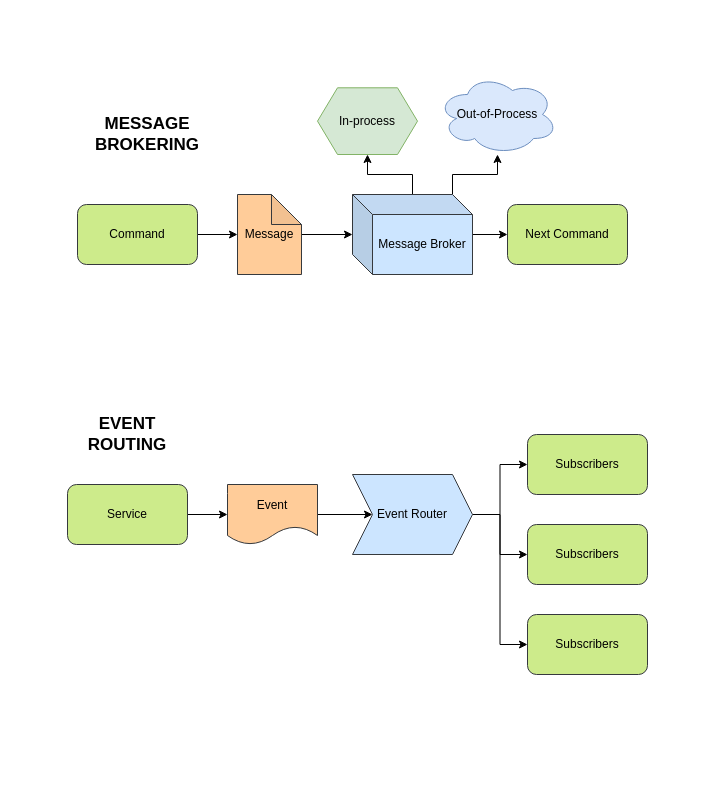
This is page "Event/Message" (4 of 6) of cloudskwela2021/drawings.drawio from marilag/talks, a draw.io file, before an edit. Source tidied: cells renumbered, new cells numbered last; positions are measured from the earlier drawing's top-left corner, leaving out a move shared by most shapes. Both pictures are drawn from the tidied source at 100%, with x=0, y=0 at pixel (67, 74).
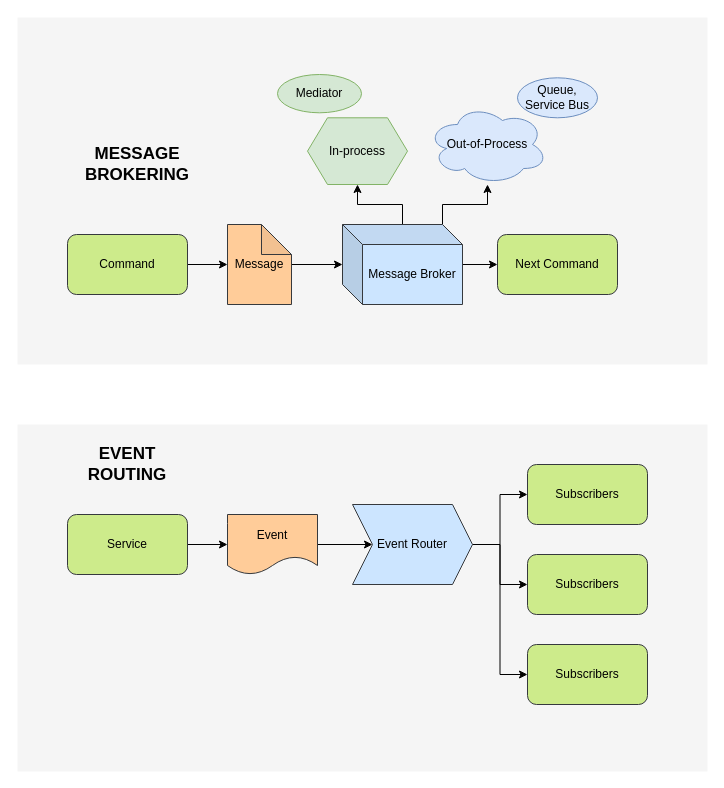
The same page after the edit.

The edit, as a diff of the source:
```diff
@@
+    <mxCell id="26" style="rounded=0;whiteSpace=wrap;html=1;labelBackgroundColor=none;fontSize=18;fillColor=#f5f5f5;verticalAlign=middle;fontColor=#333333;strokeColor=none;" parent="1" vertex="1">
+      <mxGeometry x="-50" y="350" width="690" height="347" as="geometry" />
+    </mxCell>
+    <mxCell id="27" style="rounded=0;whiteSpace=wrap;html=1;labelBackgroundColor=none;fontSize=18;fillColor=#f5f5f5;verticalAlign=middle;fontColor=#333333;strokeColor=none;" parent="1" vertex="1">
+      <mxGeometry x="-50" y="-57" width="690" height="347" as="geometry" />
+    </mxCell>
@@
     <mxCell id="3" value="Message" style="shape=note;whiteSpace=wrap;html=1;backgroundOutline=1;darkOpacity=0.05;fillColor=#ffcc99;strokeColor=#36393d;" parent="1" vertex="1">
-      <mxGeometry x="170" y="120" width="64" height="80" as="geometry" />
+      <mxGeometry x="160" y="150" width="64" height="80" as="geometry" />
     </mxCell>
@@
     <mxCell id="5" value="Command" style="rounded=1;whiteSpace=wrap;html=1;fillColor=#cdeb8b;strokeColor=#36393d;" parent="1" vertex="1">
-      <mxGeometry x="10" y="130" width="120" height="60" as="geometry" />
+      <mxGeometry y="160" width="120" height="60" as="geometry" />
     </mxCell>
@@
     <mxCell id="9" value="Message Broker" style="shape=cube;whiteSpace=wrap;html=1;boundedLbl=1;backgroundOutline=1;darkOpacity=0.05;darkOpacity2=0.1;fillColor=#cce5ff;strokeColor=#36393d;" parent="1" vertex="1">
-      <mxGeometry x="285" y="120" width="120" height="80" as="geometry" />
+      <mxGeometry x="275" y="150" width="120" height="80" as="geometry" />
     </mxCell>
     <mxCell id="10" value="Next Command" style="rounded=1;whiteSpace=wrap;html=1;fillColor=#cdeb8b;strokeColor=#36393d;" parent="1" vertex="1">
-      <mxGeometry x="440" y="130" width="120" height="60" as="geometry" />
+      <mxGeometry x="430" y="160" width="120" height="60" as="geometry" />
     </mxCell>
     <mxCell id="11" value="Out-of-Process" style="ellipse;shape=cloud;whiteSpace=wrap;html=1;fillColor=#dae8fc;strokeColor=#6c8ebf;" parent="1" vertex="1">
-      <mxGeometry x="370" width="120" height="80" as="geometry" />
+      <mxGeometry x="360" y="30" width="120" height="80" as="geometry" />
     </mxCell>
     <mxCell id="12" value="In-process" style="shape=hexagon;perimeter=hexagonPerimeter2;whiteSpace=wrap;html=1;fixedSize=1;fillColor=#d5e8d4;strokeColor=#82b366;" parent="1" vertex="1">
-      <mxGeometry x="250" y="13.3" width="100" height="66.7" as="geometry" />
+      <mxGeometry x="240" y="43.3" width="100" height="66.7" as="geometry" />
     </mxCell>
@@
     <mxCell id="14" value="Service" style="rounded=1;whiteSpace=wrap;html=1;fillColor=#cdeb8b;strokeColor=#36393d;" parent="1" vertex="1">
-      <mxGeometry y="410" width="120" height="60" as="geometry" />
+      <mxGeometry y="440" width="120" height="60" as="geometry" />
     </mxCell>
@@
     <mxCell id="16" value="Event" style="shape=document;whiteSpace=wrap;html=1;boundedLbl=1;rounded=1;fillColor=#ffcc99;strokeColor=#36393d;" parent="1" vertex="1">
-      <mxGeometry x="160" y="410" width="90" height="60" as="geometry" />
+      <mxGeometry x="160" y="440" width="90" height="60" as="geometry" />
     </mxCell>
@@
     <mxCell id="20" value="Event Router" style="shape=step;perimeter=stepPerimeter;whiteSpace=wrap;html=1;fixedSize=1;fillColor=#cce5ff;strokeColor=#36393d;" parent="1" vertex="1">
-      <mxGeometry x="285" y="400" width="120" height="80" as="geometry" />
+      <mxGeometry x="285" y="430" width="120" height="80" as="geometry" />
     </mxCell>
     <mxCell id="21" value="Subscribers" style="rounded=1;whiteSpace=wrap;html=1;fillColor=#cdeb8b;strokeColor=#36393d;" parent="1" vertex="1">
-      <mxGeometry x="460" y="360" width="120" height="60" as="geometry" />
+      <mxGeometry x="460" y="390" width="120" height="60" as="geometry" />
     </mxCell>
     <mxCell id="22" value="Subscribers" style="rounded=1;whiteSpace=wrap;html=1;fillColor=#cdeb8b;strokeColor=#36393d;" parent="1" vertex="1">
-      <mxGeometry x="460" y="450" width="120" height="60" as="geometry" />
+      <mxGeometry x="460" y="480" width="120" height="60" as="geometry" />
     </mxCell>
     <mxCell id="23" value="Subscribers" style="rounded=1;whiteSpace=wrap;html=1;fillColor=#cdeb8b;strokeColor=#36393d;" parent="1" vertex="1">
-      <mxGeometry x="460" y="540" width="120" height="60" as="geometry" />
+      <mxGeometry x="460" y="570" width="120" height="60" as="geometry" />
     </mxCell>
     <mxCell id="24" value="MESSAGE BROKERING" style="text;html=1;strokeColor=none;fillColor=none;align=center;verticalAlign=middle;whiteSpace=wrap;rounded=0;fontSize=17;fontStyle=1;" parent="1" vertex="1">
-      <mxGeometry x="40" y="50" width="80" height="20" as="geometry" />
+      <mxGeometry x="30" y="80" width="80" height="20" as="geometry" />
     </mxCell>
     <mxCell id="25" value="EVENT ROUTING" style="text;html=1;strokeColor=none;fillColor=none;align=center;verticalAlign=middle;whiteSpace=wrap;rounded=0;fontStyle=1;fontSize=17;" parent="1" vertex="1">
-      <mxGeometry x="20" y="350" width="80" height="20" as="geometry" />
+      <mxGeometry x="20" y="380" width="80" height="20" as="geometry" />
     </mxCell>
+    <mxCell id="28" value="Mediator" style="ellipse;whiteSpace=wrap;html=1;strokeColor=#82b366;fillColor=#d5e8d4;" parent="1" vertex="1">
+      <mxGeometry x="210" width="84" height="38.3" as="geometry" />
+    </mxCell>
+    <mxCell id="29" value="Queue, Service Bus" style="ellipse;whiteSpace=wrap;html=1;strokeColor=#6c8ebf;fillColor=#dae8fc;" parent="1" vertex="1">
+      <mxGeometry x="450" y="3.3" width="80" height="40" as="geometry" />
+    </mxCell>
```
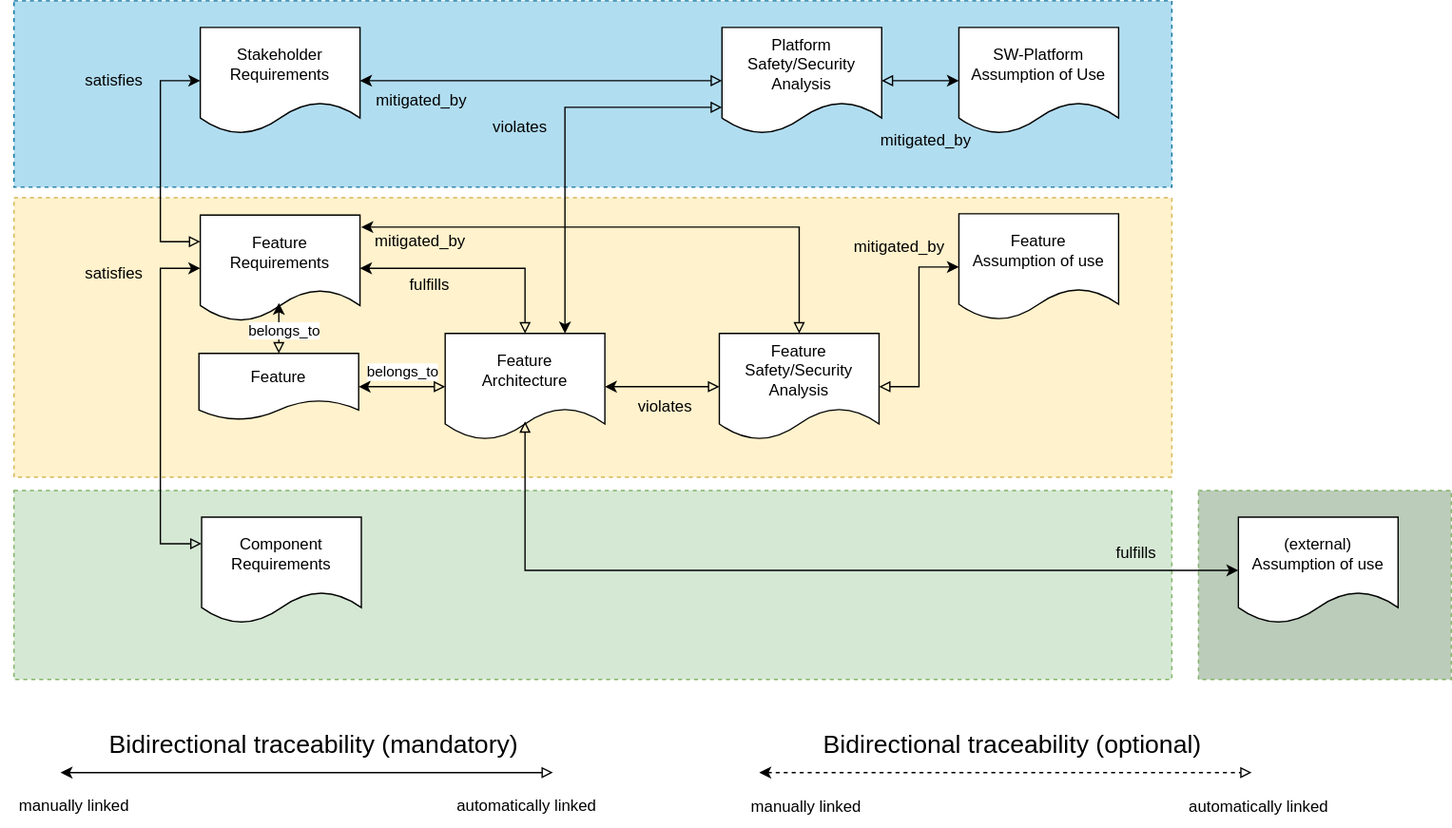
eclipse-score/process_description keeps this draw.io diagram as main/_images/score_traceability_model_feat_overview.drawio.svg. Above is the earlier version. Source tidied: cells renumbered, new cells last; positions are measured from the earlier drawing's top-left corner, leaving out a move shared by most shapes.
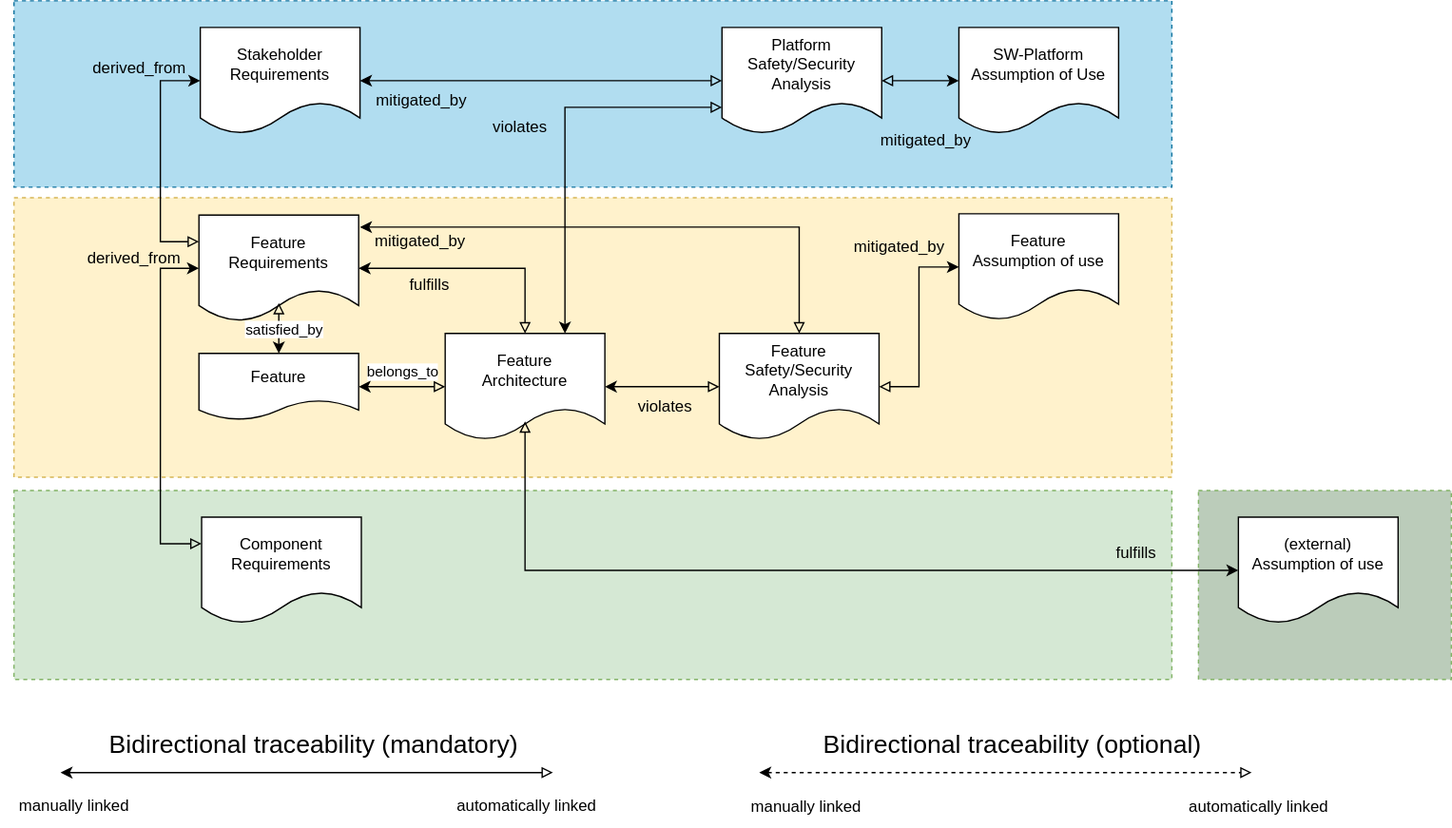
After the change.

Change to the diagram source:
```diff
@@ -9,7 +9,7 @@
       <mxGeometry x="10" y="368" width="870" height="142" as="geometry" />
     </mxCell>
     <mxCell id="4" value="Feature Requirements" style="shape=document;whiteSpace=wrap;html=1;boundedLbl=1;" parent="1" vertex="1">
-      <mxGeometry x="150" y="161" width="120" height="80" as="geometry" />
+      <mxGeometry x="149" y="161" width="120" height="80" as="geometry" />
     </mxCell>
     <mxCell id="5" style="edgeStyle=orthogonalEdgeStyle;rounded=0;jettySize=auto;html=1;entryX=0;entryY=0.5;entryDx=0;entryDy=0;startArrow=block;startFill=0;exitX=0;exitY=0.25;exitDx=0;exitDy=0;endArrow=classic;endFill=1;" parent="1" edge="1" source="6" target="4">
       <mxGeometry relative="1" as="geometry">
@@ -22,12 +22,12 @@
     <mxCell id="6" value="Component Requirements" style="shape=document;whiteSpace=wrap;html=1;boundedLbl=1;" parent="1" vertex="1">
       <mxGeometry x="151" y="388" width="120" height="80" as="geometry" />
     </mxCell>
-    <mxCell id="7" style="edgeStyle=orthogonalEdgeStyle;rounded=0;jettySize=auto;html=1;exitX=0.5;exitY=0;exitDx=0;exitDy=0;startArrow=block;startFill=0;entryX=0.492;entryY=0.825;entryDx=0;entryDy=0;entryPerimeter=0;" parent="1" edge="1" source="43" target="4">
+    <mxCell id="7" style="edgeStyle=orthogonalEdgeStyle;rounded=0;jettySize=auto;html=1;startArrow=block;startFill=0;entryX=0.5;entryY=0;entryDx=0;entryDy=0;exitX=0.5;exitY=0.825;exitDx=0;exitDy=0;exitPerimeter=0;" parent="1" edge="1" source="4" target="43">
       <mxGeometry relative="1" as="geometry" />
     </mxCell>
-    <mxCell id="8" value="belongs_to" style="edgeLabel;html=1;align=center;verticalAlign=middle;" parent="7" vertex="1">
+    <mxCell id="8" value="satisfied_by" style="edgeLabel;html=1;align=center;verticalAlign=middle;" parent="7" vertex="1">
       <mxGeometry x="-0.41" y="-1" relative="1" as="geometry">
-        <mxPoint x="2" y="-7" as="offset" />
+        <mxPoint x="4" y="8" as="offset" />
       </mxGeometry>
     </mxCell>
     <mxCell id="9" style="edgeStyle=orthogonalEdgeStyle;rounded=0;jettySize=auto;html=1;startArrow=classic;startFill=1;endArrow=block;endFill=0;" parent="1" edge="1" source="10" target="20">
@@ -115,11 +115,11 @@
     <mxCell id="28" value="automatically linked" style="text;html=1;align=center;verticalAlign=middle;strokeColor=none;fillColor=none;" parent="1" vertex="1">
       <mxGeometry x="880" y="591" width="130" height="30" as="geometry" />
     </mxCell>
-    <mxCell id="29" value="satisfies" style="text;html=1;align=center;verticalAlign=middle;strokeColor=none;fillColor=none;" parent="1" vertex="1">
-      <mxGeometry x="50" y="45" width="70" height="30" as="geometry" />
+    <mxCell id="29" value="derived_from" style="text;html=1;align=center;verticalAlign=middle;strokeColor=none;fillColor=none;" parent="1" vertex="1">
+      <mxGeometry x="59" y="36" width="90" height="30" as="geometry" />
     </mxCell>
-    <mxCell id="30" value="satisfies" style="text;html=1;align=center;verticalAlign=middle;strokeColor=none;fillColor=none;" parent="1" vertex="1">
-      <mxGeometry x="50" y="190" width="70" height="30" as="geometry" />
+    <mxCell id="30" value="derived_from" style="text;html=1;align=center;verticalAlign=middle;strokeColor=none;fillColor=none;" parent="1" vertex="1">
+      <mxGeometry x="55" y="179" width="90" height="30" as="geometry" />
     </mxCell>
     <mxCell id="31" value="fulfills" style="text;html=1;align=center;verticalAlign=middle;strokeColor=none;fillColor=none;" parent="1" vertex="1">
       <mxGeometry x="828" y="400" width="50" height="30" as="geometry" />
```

***

■ **Prompt**: Work out how many lines of the material contain "Subscribers". Reply with that number only.

■ **Answer section**: 3